The premise is that Charley's strong-willed girlfriend Madge will marry him only if he agrees to take part in an upcoming benefit performance, a vaudeville-style event featuring scenes from Shakespeare interspersed with dancers, a magician, and other acts. In a bit that would be echoed in many a TV sitcom later on, Charley adamantly refuses to play the role of Romeo in the show, shaking his head and insisting: Nope, No way, Never, Not a chance . . . Fade-out, and fade-in as we see him sheepishly trying on his costume. The tights Charley must wear emphasize his skinny legs (and underscore his resemblance to John Cleese), so our leading man decides to stuff his costume with strategically-located pieces of sponge, to give himself a more buff appearance. One of my favorite moments comes when Charley, awkwardly striding about in his Romeo costume, attempts to get comfortable by suddenly dancing a brisk Charleston. Skinny he was, yet Charley could dance up a storm! At any rate, Madge's father is also taking part in the show, but unfortunately the old guy is a lush who is completely blotto on the day of the show, and it becomes Charley's duty to corral the old man and get them both to the show on time. Along the way, Charley finds that the old man has run up a substantial debt with a beefy cab driver who demands payment. The cabbie is played by Oliver Hardy (wearing curiously heavy eye makeup), but unfortunately Ollie isn't given much comic business to perform. His best moment comes early, when he first encounters Charley in his Romeo outfit, checks him out, grins, and pats his hand in an unmistakable "Aren't you sweet!" gesture implying that Charley is, well, a sissy.
Eventually our hero reaches the theater with the old man in tow, but by that point Charley himself --apparently a teetotaler until now-- has been forced to imbibe some whiskey and is as drunk as the old man, and is being pursued by a determined cop as well as the angry cabbie. This leads to that familiar comic staple: the drunk (or inept) performer who messes up a performance to the immediate and resounding delight of the audience, who weren't enjoying the show all that much until this guy came along.
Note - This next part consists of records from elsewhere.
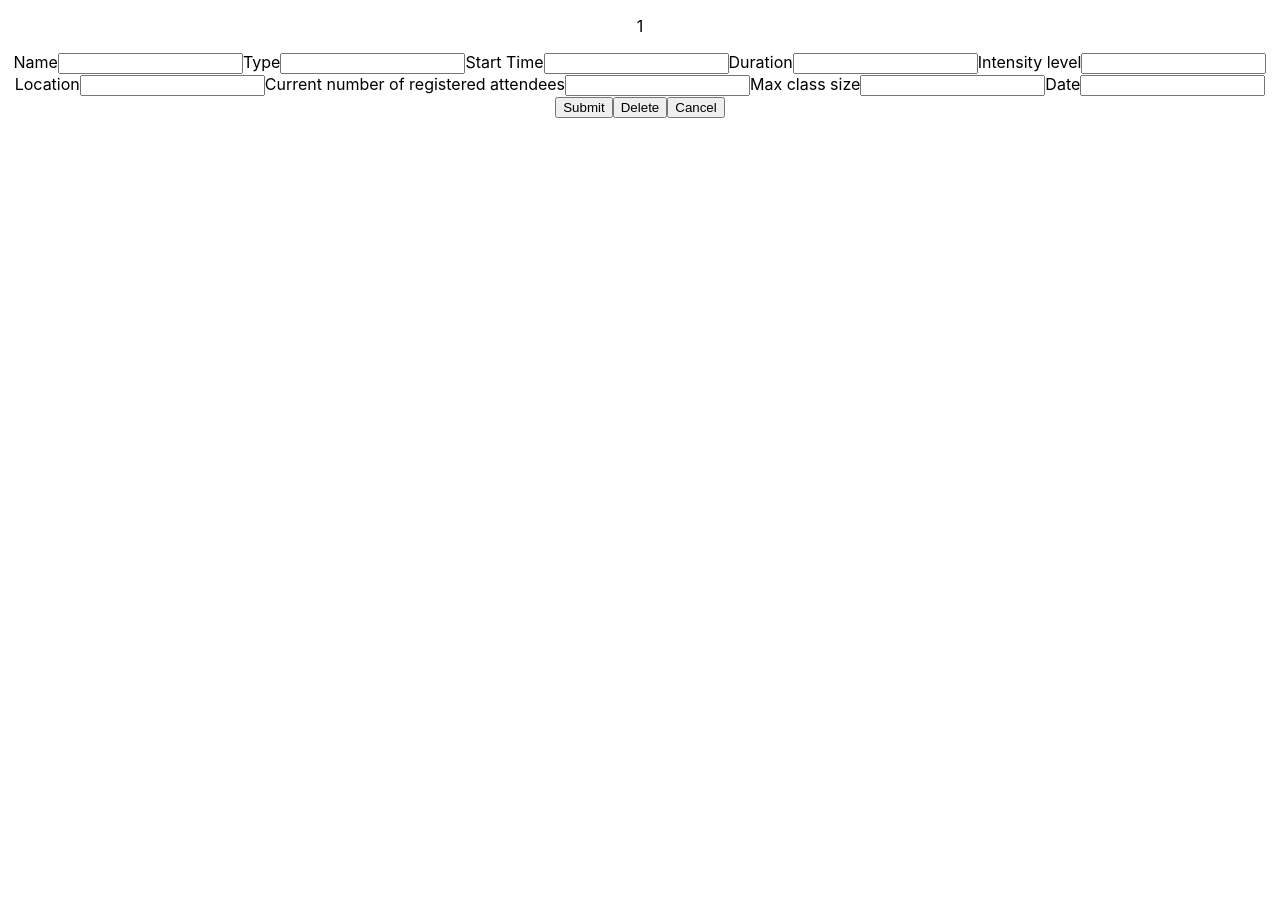
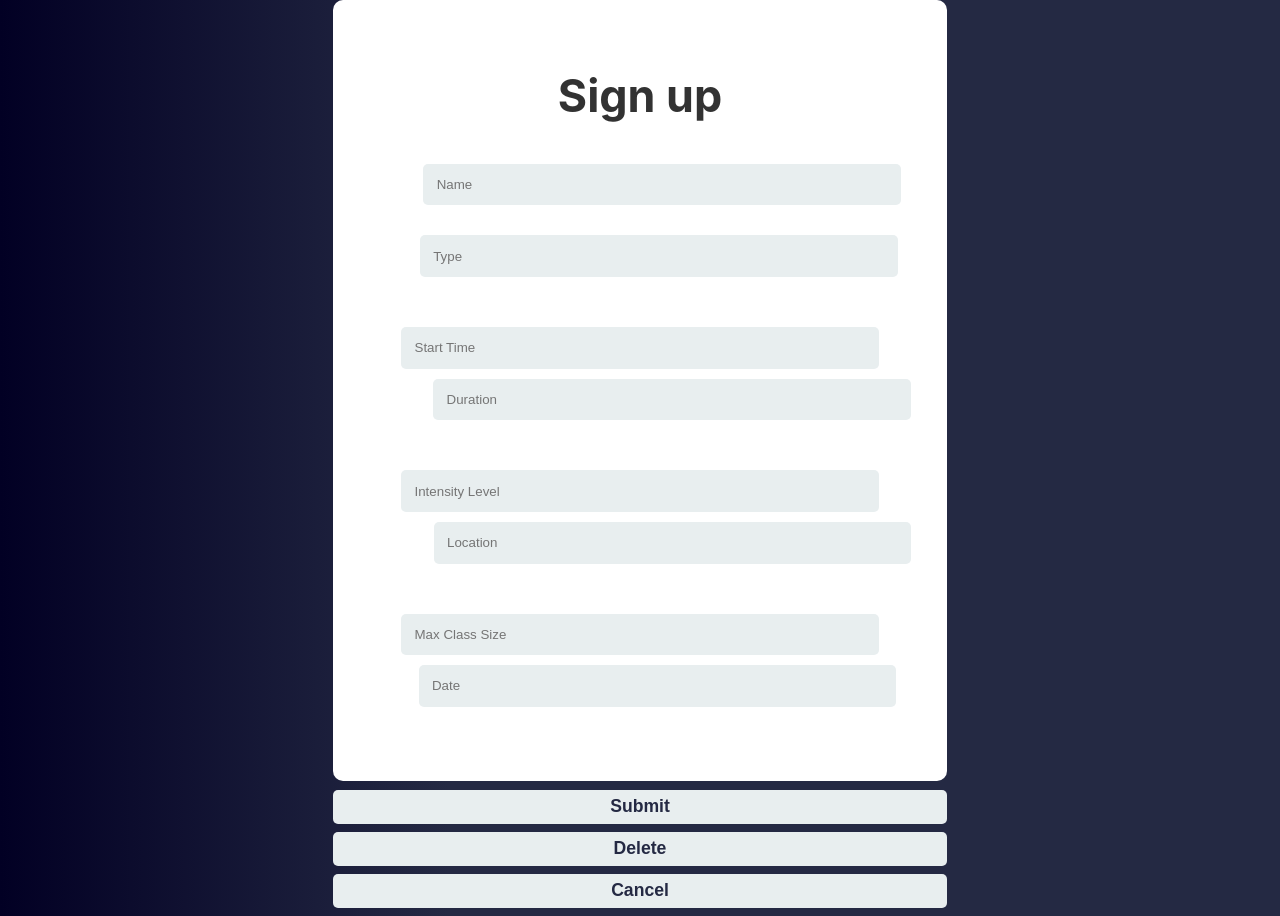
Before and after one commit to cooper-jackson/anywhere-fitness-2-front-end, a React (Create React App) app in the folder anywhere-fitness-2/: page /Edit/1 in a window 1280 px wide. Before the commit the page ends 800 px from the top, so only its background shows below. Built offline with nearby package versions, Linux system fonts and the light colour scheme; no server answers; sample sign-in values are in the browser's storage.

Commit message:
styling changes

```diff
--- a/anywhere-fitness-2/src/components/EditForm.js
+++ b/anywhere-fitness-2/src/components/EditForm.js
@@ -4,6 +4,7 @@ import { connect } from 'react-redux'
 import { useHistory, useParams } from 'react-router';
 import { addClass } from '../actions/index'
 import { axiosWithAuth } from '../utils/AxiosWithAuth';
+import { StyledLoginForm } from '../styled-components/StyledForm';
 
 
 function EditForm(props) {
@@ -72,16 +73,18 @@ function EditForm(props) {
     }
 
     return (
-        <div>
-            <form className='class-form container'>
-                <div className='class-form inputs'>
-                    <p> {class_id}</p>
+        <StyledLoginForm>
+            <div className="container">
+                <form>
+                    <h2>Sign up</h2>
+                    <div className="form-content">
                         <label>Name
                             <input
                             type='text'
                             name='name'
                             value={classData.name}
                             onChange={handleChange}
+                            placeholder={'Name'}
                             />
                         </label>
 
@@ -91,6 +94,7 @@ function EditForm(props) {
                             name='type'
                             value={classData.type}
                             onChange={handleChange}
+                            placeholder={'Type'}
                             />
                         </label>
 
@@ -100,6 +104,7 @@ function EditForm(props) {
                             name='start_time'
                             value={classData.start_time}
                             onChange={handleChange}
+                            placeholder={'Start Time'}
                             />
                         </label>
 
@@ -109,6 +114,7 @@ function EditForm(props) {
                             name='duration'
                             value={classData.duration}
                             onChange={handleChange}
+                            placeholder={'Duration'}
                             />
                         </label>
 
@@ -118,6 +124,7 @@ function EditForm(props) {
                             name='intensity_level'
                             value={classData.intensity_level}
                             onChange={handleChange}
+                            placeholder={'Intensity Level'}
                             />
                         </label>
 
@@ -127,17 +134,19 @@ function EditForm(props) {
                             name='location'
                             value={classData.location}
                             onChange={handleChange}
+                            placeholder={'Location'}
                             />
                         </label>
 
-                    <label>Current number of registered attendees
+                        {/* <label>Current number of registered attendees
                             <input
                             type='text'
                             name='num_registered'
                             value={classData.num_registered}
                             onChange={handleChange}
+                            placeholder={'Name'}
                             />
-                    </label>
+                        </label> */}
 
                         <label>Max class size
                             <input
@@ -145,6 +154,7 @@ function EditForm(props) {
                             name='max_class_size'
                             value={classData.max_class_size}
                             onChange={handleChange}
+                            placeholder={'Max Class Size'}
                             />
                         </label>
 
@@ -154,6 +164,7 @@ function EditForm(props) {
                             name='date'
                             value={classData.date}
                             onChange={handleChange}
+                            placeholder={'Date'}
                             />
                         </label>
                     </div>
@@ -162,6 +173,7 @@ function EditForm(props) {
                 <button onClick={handleDelete}>Delete</button>
                 <button onClick={handleCancel}>Cancel</button>
             </div>
+        </StyledLoginForm>
     )
 }
 
```
Lines whose indentation alone changed are shown as unchanged.
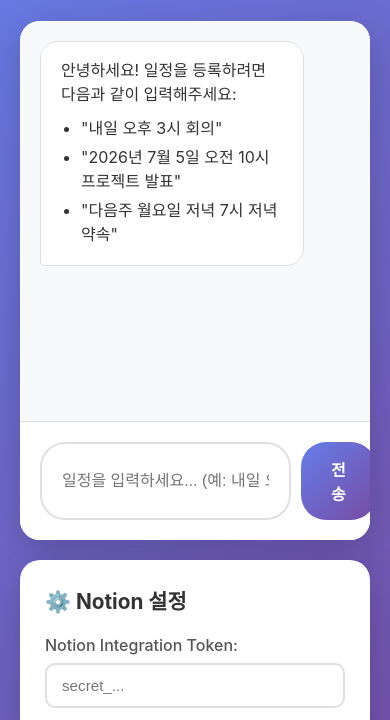
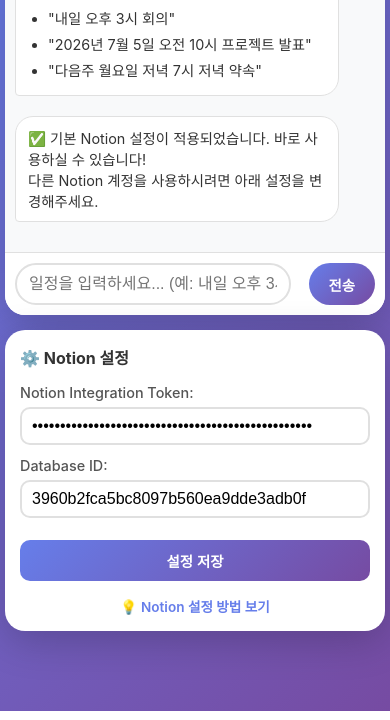
Before and after one commit to kaugil/chat-notion-scheduler, a website: page index.html in a window 390 px wide. Shown: the part 133-853 px from the top of the page. Drawn offline with Linux system fonts and the light colour scheme.

Commit message:
Add default Notion settings and improve mobile UI

```diff
--- a/app.js
+++ b/app.js
@@ -1,15 +1,21 @@
 // 설정 관리
 class SettingsManager {
     constructor() {
+        // 기본 설정값
+        this.defaultSettings = {
+            notionToken: 'ntn_X30029019488EbyrCuWlRJguEtjx5d3pNctxkoKIk8JeTq',
+            databaseId: '3960b2fca5bc8097b560ea9dde3adb0f'
+        };
         this.settings = this.loadSettings();
     }
 
     loadSettings() {
         const saved = localStorage.getItem('notionSettings');
-        return saved ? JSON.parse(saved) : {
-            notionToken: '',
-            databaseId: ''
-        };
+        if (saved) {
+            return JSON.parse(saved);
+        }
+        // 저장된 설정이 없으면 기본값 사용
+        return { ...this.defaultSettings };
     }
 
     saveSettings(token, databaseId) {
@@ -19,6 +25,11 @@ class SettingsManager {
 
     isConfigured() {
         return this.settings.notionToken && this.settings.databaseId;
+    }
+
+    isUsingDefault() {
+        return this.settings.notionToken === this.defaultSettings.notionToken &&
+               this.settings.databaseId === this.defaultSettings.databaseId;
     }
 }
 
@@ -251,6 +262,11 @@ class ChatUI {
         const settings = this.settingsManager.settings;
         document.getElementById('notionToken').value = settings.notionToken;
         document.getElementById('databaseId').value = settings.databaseId;
+
+        // 기본 설정 사용 중이면 안내 메시지 표시
+        if (this.settingsManager.isUsingDefault()) {
+            this.addMessage('bot', '✅ 기본 Notion 설정이 적용되었습니다. 바로 사용하실 수 있습니다!<br>다른 Notion 계정을 사용하시려면 아래 설정을 변경해주세요.');
+        }
     }
 
     attachEventListeners() {
--- a/public/styles.css
+++ b/public/styles.css
@@ -352,26 +352,155 @@ header h1 {
 
 /* Responsive Design */
 @media (max-width: 768px) {
+    body {
+        padding: 10px;
+    }
+
     header h1 {
-        font-size: 2rem;
+        font-size: 1.8rem;
     }
 
     .subtitle {
-        font-size: 1rem;
+        font-size: 0.95rem;
+    }
+
+    .chat-container {
+        margin-bottom: 15px;
     }
 
     .messages {
-        height: 400px;
+        height: 350px;
+        padding: 15px;
     }
 
     .message-content {
         max-width: 85%;
+        padding: 12px 15px;
+        font-size: 0.95rem;
+    }
+
+    .input-container {
+        padding: 15px;
+        flex-wrap: wrap;
+    }
+
+    #messageInput {
+        font-size: 16px; /* iOS zoom 방지 */
+        padding: 12px 15px;
+    }
+
+    #sendButton {
+        padding: 12px 25px;
+        font-size: 0.95rem;
+    }
+
+    .settings-panel {
+        padding: 20px;
+    }
+
+    .settings-panel h3 {
+        font-size: 1.1rem;
+    }
+
+    .setting-item input {
+        font-size: 16px; /* iOS zoom 방지 */
+        padding: 10px 12px;
+    }
+
+    #saveSettings {
+        padding: 12px;
+        font-size: 0.95rem;
     }
 
     .modal-content {
         width: 95%;
-        margin: 10% auto;
+        margin: 5% auto;
         padding: 20px;
+        max-height: 90vh;
+    }
+
+    .modal-content h2 {
+        font-size: 1.3rem;
+    }
+
+    .modal-content li {
+        font-size: 0.9rem;
+    }
+}
+
+/* 작은 모바일 화면 */
+@media (max-width: 480px) {
+    body {
+        padding: 5px;
+    }
+
+    header {
+        margin-bottom: 15px;
+    }
+
+    header h1 {
+        font-size: 1.5rem;
+    }
+
+    .subtitle {
+        font-size: 0.85rem;
+    }
+
+    .messages {
+        height: 300px;
+        padding: 10px;
+    }
+
+    .message-content {
+        max-width: 90%;
+        padding: 10px 12px;
+        font-size: 0.9rem;
+    }
+
+    .input-container {
+        padding: 10px;
+        gap: 8px;
+    }
+
+    #messageInput {
+        padding: 10px 12px;
+    }
+
+    #sendButton {
+        padding: 10px 20px;
+        font-size: 0.9rem;
+    }
+
+    .settings-panel {
+        padding: 15px;
+    }
+
+    .settings-panel h3 {
+        font-size: 1rem;
+        margin-bottom: 15px;
+    }
+
+    .setting-item {
+        margin-bottom: 12px;
+    }
+
+    .setting-item label {
+        font-size: 0.9rem;
+        margin-bottom: 6px;
+    }
+
+    .setting-item input {
+        padding: 8px 10px;
+        font-size: 16px;
+    }
+
+    #saveSettings {
+        padding: 10px;
+        font-size: 0.9rem;
+    }
+
+    .settings-note {
+        font-size: 0.85rem;
     }
 }
 
--- a/styles.css
+++ b/styles.css
@@ -352,26 +352,155 @@ header h1 {
 
 /* Responsive Design */
 @media (max-width: 768px) {
+    body {
+        padding: 10px;
+    }
+
     header h1 {
-        font-size: 2rem;
+        font-size: 1.8rem;
     }
 
     .subtitle {
-        font-size: 1rem;
+        font-size: 0.95rem;
+    }
+
+    .chat-container {
+        margin-bottom: 15px;
     }
 
     .messages {
-        height: 400px;
+        height: 350px;
+        padding: 15px;
     }
 
     .message-content {
         max-width: 85%;
+        padding: 12px 15px;
+        font-size: 0.95rem;
+    }
+
+    .input-container {
+        padding: 15px;
+        flex-wrap: wrap;
+    }
+
+    #messageInput {
+        font-size: 16px; /* iOS zoom 방지 */
+        padding: 12px 15px;
+    }
+
+    #sendButton {
+        padding: 12px 25px;
+        font-size: 0.95rem;
+    }
+
+    .settings-panel {
+        padding: 20px;
+    }
+
+    .settings-panel h3 {
+        font-size: 1.1rem;
+    }
+
+    .setting-item input {
+        font-size: 16px; /* iOS zoom 방지 */
+        padding: 10px 12px;
+    }
+
+    #saveSettings {
+        padding: 12px;
+        font-size: 0.95rem;
     }
 
     .modal-content {
         width: 95%;
-        margin: 10% auto;
+        margin: 5% auto;
         padding: 20px;
+        max-height: 90vh;
+    }
+
+    .modal-content h2 {
+        font-size: 1.3rem;
+    }
+
+    .modal-content li {
+        font-size: 0.9rem;
+    }
+}
+
+/* 작은 모바일 화면 */
+@media (max-width: 480px) {
+    body {
+        padding: 5px;
+    }
+
+    header {
+        margin-bottom: 15px;
+    }
+
+    header h1 {
+        font-size: 1.5rem;
+    }
+
+    .subtitle {
+        font-size: 0.85rem;
+    }
+
+    .messages {
+        height: 300px;
+        padding: 10px;
+    }
+
+    .message-content {
+        max-width: 90%;
+        padding: 10px 12px;
+        font-size: 0.9rem;
+    }
+
+    .input-container {
+        padding: 10px;
+        gap: 8px;
+    }
+
+    #messageInput {
+        padding: 10px 12px;
+    }
+
+    #sendButton {
+        padding: 10px 20px;
+        font-size: 0.9rem;
+    }
+
+    .settings-panel {
+        padding: 15px;
+    }
+
+    .settings-panel h3 {
+        font-size: 1rem;
+        margin-bottom: 15px;
+    }
+
+    .setting-item {
+        margin-bottom: 12px;
+    }
+
+    .setting-item label {
+        font-size: 0.9rem;
+        margin-bottom: 6px;
+    }
+
+    .setting-item input {
+        padding: 8px 10px;
+        font-size: 16px;
+    }
+
+    #saveSettings {
+        padding: 10px;
+        font-size: 0.9rem;
+    }
+
+    .settings-note {
+        font-size: 0.85rem;
     }
 }
 
```
Also changed, not shown: public/app.js (+20 -4 lines).
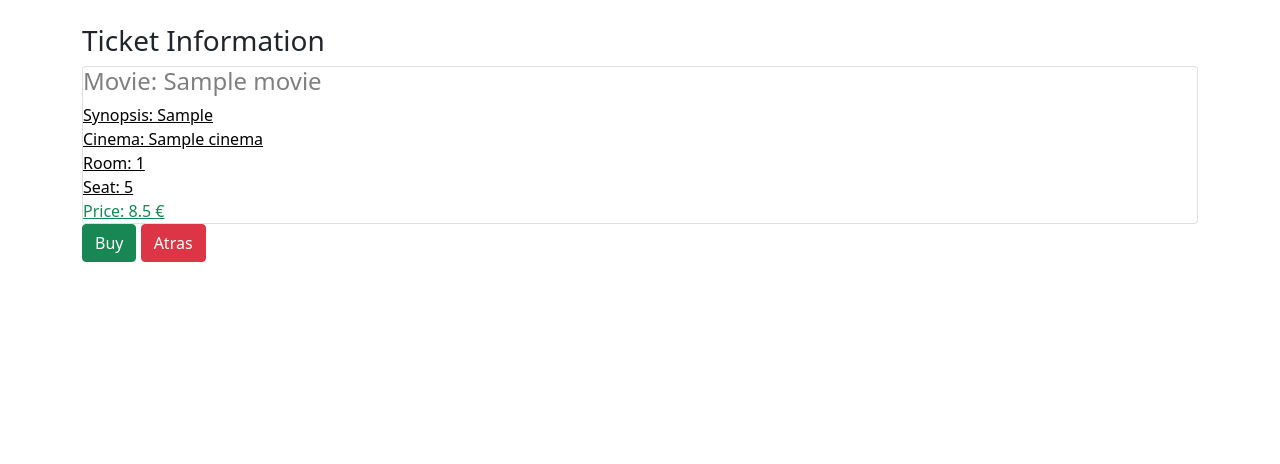
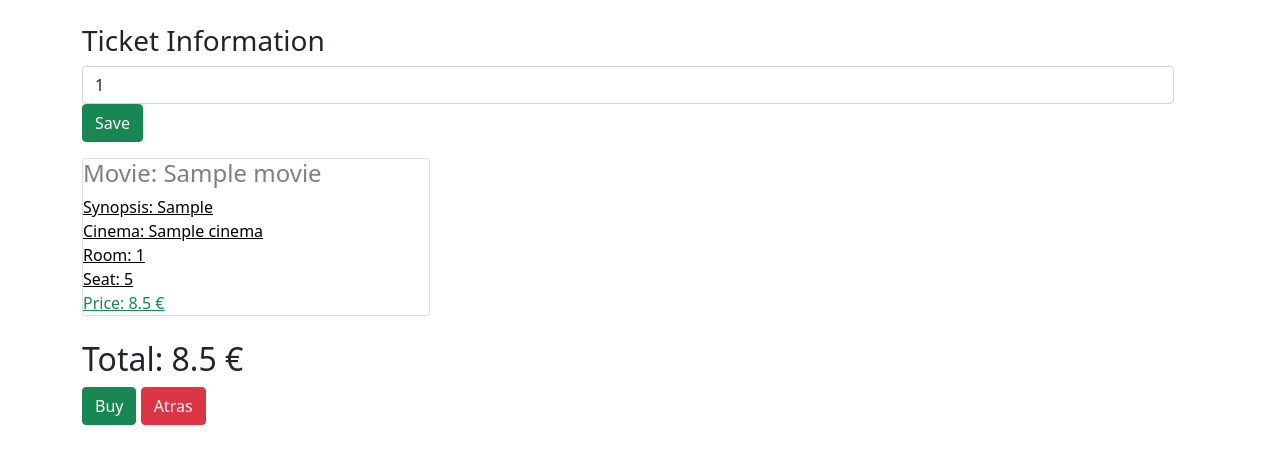
Before and after one commit to dbistuer/Projecte, a Django app: page /Teatre/Ticket/Buy/1 in a window 1280 px wide. Shown: the part 56-520 px from the top of the page. Run offline with Django 4.2, Linux system fonts and the light colour scheme; a user stored in the database is signed in; tables that the repository leaves empty hold one stand-in row (values such as "Sample post"); data that the repository does not hold is empty; some libraries are stand-ins or nearby versions.

Commit message:
Porque el adri de los huevos quiere que cambie de rama

```diff
--- a/Teatre/Templates/Ticket/Buy.html
+++ b/Teatre/Templates/Ticket/Buy.html
@@ -5,7 +5,16 @@
 {% block body %}
 <div class = row>
 <h3>Ticket Information</h3>
-    <div class="col-sm-12 col-md-12 col-lg-12 col-xl-12">
+    <div class="row">
+        <div class="form-group">
+            <form action="{% url 'buy_ticket' movie_cinema_room.id %}" method="POST">
+                <input type="number" class="form-control" id="numb" name="num" value=1 required="">
+                {% csrf_token %}
+                <button type="sumbit" class="btn btn-success btn-block" id="saved" name="save" value="true">Save</button>
+            </form>
+        </div>
+        {% for sit in seat %}
+        <div class="col col-lg-4 mb-4">
             <div class="card">
                 <h4 class ="text-black-50">Movie:
                 {{ movie_cinema_room.Movie.name }}</h4>
@@ -16,18 +25,20 @@
                 <a class ="text-black">Room:
                 {{ movie_cinema_room.Room.number }}</a>
                 <a class ="text-black">Seat:
-            {{ seat }}</a>
+                {{ sit }}</a>
                 <a class ="card-text text-success">Price:
                 8.5 €</a>
             </div>
+        </div>
+        {% endfor %}
+        <h2>Total: {{ total }} €</h2>
         <div class="form-group">
             <form action="{% url 'buy_ticket' movie_cinema_room.id %}" method="POST">
                 {% csrf_token %}
-                <button type = "sumbit" class="btn btn-success btn-block">Buy</button>
+                <button type = "sumbit" class="btn btn-success btn-block" name="buy" value="{{ number }}">Buy</button>
                 <a class="btn btn-danger " href="{% url 'select_tickets' %}">Atras</a>
             </form>
         </div>
-
     </div>
 </div>
 {% endblock %}
--- a/Teatre/models/movie_.py
+++ b/Teatre/models/movie_.py
@@ -2,6 +2,7 @@ from django.db import models
 from django.db.models import Model
 from .account import Client
 from .cinema_ import Room,Cinema
+from django.contrib.postgres.fields import ArrayField
 from Projecte.settings.base import MEDIA_ROOT as media
 
 
@@ -23,7 +24,8 @@ class Ticket(Model):
     Movie = models.ForeignKey(Movie, on_delete=models.CASCADE)
     Room = models.ForeignKey(Room, on_delete=models.CASCADE)
     Cinema = models.ForeignKey(Cinema, on_delete=models.CASCADE)
-    Seat = models.IntegerField()
+    Seats = ArrayField(models.IntegerField(),null=True)
+
 
     class Meta:
         unique_together = (("date", "Client", "Movie", "Room"),)
--- a/Teatre/views/ticket.py
+++ b/Teatre/views/ticket.py
@@ -14,6 +14,7 @@ def ticket_select(request,**kwargs):
                                                                      'message': 'You need to log in to buy tickets'}})
 
 def ticket_buy(request,id_assignation):
+    seats = list()
     client = Client.objects.get(user_id=request.user.id)
     movie_cinema_room = MovieCinemaRoom.objects.get(pk=id_assignation)
     room = movie_cinema_room.Room
@@ -22,14 +23,29 @@ def ticket_buy(request,id_assignation):
     seats_busy = list()
     for tickets in Ticket.objects.all():
         if tickets.Room == room:
-            seats_busy.append(tickets.Seat)
+            for room_seat in tickets.Seats:
+                seats_busy.append(room_seat)
     seat = random.randint(0, room.capacity)
+    seats.append(seat)
     if request.method == 'POST':
-        Ticket.objects.create(date=movie_cinema_room.date_movie, Seat=seat, Client=client, Movie=movie,Cinema=cinema,Room=room )
-        tickets_obj = Ticket.objects.all()
-        return HttpResponseRedirect(reverse('list_tickets'))
+        try:
+            request.POST['save']
+            for num_ticket in range(int(request.POST['num'])-1):
+                seat = seat+1
+                seats.append(seat)
+            total = 8.5*len(seats)
+            return render(request, 'Ticket/Buy.html',
+                          {'movie_cinema_room': movie_cinema_room, 'seat': seats,'total':total,'number':len(seats)})
+
+        except:
+            total = 8.5 * len(seats)
+            Ticket.objects.create(Movie=movie,Cinema=cinema,Room=room,
+                                  date=movie_cinema_room.date_movie, Client=client)
+            tickets_obj = Ticket.objects.all()
+            return HttpResponseRedirect(reverse('list_tickets'))
     else:
-        return render(request, 'Ticket/Buy.html', {'movie_cinema_room': movie_cinema_room, 'seat': seat})
+        total = 8.50 * len(seats)
+        return render(request, 'Ticket/Buy.html', {'movie_cinema_room': movie_cinema_room, 'seat': seats,'total':total,'number':len(seats)})
 
 
 def ticket_list(request):
```
Lines whose indentation alone changed are shown as unchanged.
Some viewers may have the same problem with this sequence I had, and which I tend to have with similar sequences: that is, the supposedly hilarious ineptitude on stage just doesn't seem all that riotously funny, not funny enough to rock the house the way it does. Still, it's a cute finale that offers some amusing moments, and those sponges come in handy for a couple of startling sight gags.
Bromo and Juliet is fun for silent comedy buffs, but I wouldn't use it to introduce a newcomer to Charley Chase; I'd vote for Mighty Like a Moose, Innocent Husbands or Long Fliv the King over this one, for any viewer who wants to find out just how funny this charming comedian could be during his heyday.